Marvel.com: Forbush Man returns! What was it like writing him?
Jay Fosgitt: For my stories, I see Forbush Man as a narrator telling stories through his dented pot-topped viewpoint. There will be familiarity squeezed out of a satirical tube!
Marvel.com: Christopher, a character you know very well, Gwenpool, will feature in the book—it seems like she’ll fit right in.
Christopher Hastings: Gwenpool is a pretty silly idea, but throughout THE UNBELIEVABLE GWENPOOL, we tried to bring a lot of heart and depth to her. For this story…we’re just going to stick to acknowledging the absurdity of her creation.
Marvel.com: What’s your approach to writing comedy for a book like this?
Christopher Hastings: I don’t think about comedy too much when I’m outlining; I just look for story beats at that stage. But when it comes time to actual scripting, my brain gets pretty jumpy, pointing out absurdities, funnier ways of doing scenes instead of just playing them “straight,” adding commentary that could happen. So I usually just let the comedy come pretty naturally at that point.

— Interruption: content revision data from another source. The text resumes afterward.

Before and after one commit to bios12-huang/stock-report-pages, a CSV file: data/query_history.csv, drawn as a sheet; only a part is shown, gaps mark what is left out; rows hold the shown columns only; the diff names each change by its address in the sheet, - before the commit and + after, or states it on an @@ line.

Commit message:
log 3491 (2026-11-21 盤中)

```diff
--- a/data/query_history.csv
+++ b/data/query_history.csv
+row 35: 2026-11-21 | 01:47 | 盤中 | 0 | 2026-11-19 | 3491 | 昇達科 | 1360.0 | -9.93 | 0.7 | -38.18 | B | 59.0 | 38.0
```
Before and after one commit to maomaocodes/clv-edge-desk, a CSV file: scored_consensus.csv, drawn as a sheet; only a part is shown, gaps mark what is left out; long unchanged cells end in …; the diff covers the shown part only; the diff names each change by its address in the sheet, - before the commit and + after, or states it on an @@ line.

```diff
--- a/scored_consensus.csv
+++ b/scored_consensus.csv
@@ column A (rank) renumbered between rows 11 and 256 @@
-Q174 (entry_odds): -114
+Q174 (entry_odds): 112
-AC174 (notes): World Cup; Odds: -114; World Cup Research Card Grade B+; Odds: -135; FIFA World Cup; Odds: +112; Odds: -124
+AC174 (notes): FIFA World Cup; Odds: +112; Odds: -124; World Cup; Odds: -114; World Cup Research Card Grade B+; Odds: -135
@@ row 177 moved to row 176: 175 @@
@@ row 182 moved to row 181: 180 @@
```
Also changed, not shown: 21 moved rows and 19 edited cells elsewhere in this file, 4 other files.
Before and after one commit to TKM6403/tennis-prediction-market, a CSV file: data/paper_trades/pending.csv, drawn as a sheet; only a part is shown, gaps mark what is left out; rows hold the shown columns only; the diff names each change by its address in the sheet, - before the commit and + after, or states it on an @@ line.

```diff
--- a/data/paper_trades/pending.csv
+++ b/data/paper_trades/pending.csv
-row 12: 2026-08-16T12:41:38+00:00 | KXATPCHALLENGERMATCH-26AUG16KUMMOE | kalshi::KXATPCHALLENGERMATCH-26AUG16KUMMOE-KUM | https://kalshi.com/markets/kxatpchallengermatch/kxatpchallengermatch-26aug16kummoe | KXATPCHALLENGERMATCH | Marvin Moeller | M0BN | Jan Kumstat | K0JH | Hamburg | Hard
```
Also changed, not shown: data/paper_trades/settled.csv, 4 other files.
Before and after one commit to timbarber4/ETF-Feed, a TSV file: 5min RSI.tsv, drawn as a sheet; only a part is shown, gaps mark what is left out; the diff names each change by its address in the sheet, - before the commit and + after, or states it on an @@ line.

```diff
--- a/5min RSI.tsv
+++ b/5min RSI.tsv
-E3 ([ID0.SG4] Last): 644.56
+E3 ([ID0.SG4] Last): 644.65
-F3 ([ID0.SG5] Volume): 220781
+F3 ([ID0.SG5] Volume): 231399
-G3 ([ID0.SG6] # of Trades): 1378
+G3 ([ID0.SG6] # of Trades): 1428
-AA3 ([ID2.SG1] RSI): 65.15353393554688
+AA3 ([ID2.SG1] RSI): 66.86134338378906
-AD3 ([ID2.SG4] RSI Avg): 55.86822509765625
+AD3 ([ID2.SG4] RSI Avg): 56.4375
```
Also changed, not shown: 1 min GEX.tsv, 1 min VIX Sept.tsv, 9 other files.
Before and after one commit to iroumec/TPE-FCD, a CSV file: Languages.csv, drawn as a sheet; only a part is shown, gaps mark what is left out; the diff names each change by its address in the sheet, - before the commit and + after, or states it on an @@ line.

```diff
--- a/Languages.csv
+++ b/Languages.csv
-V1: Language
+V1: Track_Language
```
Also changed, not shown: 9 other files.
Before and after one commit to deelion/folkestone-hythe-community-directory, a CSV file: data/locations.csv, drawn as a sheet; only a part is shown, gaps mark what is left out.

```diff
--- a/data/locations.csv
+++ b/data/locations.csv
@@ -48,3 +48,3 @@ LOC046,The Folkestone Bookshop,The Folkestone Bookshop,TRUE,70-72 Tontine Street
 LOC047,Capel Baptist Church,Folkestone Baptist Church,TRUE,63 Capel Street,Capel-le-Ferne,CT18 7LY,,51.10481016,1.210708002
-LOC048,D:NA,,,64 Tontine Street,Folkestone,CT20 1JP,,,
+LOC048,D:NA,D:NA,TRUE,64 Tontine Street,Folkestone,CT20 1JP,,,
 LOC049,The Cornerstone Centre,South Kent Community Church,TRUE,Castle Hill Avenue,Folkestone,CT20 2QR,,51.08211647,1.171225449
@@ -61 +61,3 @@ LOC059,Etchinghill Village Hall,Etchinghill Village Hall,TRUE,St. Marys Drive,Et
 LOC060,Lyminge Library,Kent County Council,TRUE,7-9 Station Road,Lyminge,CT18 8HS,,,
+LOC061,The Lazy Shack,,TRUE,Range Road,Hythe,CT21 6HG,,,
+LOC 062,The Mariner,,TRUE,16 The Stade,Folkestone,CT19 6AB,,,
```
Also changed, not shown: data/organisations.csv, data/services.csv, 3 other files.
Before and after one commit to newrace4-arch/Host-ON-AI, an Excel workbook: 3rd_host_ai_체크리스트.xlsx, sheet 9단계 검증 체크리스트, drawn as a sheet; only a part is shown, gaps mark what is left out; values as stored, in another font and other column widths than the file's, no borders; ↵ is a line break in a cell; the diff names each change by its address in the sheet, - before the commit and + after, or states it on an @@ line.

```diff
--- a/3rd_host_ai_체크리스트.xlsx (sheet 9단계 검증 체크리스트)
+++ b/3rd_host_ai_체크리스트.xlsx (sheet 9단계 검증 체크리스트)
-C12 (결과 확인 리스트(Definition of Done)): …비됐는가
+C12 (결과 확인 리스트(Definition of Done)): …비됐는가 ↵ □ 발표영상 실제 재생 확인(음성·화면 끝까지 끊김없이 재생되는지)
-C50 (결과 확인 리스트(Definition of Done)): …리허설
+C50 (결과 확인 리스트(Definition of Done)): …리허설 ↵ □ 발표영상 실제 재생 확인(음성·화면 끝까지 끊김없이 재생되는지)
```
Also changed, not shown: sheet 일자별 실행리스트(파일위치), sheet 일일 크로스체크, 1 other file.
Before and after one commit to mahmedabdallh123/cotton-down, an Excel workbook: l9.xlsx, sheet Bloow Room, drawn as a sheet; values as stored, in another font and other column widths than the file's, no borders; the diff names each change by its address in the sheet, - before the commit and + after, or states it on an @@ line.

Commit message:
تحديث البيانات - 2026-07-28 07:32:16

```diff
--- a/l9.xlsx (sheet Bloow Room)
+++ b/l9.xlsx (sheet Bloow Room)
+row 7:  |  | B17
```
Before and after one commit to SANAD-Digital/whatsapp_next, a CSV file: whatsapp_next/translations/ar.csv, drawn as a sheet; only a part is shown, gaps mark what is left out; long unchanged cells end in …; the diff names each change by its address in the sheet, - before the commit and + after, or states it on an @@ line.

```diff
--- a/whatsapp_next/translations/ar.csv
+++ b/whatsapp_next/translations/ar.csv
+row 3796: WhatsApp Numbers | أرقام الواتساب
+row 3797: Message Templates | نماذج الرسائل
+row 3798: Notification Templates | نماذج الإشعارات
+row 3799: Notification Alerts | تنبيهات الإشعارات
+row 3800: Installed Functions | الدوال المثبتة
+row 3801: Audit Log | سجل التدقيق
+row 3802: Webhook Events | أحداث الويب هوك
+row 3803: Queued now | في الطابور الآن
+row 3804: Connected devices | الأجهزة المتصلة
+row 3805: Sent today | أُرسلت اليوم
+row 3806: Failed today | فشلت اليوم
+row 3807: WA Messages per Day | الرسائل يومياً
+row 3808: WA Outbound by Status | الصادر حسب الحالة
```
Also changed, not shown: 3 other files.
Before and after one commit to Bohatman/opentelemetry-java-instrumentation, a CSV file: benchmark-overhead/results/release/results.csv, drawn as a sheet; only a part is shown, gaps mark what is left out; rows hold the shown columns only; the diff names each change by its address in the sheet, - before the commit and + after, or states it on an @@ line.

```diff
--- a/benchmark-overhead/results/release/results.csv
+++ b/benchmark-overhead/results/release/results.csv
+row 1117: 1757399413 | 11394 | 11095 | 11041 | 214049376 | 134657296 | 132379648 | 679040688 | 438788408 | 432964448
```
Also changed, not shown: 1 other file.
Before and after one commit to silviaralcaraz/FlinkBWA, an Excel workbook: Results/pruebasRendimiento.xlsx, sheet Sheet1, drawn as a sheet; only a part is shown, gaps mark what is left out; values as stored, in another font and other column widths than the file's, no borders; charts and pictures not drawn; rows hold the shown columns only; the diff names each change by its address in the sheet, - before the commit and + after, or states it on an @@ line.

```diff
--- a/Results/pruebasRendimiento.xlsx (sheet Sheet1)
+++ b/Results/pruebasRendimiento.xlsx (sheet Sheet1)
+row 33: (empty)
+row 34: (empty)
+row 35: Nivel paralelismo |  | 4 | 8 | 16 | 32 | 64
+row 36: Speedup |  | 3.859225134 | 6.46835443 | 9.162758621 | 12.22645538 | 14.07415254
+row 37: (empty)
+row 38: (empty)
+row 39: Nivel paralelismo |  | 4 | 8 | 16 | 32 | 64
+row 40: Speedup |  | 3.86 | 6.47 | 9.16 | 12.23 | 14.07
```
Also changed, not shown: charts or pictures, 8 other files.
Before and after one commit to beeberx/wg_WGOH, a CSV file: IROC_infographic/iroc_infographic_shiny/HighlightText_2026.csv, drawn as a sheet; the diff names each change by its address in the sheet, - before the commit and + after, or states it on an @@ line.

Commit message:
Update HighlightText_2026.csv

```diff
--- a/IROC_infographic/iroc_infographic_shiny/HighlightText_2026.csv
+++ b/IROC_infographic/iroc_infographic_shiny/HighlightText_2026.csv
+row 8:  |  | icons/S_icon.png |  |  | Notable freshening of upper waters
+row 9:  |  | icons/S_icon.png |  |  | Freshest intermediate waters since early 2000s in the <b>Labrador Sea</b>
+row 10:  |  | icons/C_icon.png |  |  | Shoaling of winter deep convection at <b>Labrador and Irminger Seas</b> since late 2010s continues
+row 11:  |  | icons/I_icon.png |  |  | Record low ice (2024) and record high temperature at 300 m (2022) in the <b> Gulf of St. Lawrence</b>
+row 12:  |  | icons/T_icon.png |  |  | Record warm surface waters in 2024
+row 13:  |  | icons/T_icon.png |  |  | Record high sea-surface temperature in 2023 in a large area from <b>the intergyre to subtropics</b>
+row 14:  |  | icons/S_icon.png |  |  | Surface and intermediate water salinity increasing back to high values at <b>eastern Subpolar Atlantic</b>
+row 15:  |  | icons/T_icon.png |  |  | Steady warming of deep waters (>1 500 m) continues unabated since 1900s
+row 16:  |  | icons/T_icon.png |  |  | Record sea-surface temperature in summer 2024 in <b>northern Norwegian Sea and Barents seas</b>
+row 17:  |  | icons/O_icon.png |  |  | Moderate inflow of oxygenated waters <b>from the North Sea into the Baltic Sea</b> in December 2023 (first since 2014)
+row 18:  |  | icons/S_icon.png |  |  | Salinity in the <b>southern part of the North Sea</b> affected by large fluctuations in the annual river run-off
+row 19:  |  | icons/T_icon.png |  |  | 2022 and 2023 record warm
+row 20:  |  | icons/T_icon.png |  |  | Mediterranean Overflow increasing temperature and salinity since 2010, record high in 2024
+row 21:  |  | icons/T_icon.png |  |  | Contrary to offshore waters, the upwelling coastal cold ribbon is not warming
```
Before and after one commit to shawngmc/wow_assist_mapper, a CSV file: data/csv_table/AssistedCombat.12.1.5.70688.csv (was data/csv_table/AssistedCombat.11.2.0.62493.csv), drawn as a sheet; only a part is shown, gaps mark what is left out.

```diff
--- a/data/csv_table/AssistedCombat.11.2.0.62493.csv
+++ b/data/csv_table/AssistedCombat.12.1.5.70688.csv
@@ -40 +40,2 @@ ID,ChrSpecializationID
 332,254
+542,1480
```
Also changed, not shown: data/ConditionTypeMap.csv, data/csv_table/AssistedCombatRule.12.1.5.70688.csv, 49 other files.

Jay Fosgitt: Playing with Marvel’s cast of characters allows me to lampoon even more than most of my past work—mixing pop culture references and tropes with these iconic characters. When you can poke fun at the characters you grew up with, there’s as much love as laughter in the storytelling, and that means everything to me!
Writers Christopher Hastings, Jay Fosgitt, Nick Spencer, and more present NOT BRAND ECHH #14, with art by Gurihiru, Jay Fosgitt himself, and others, on November 15!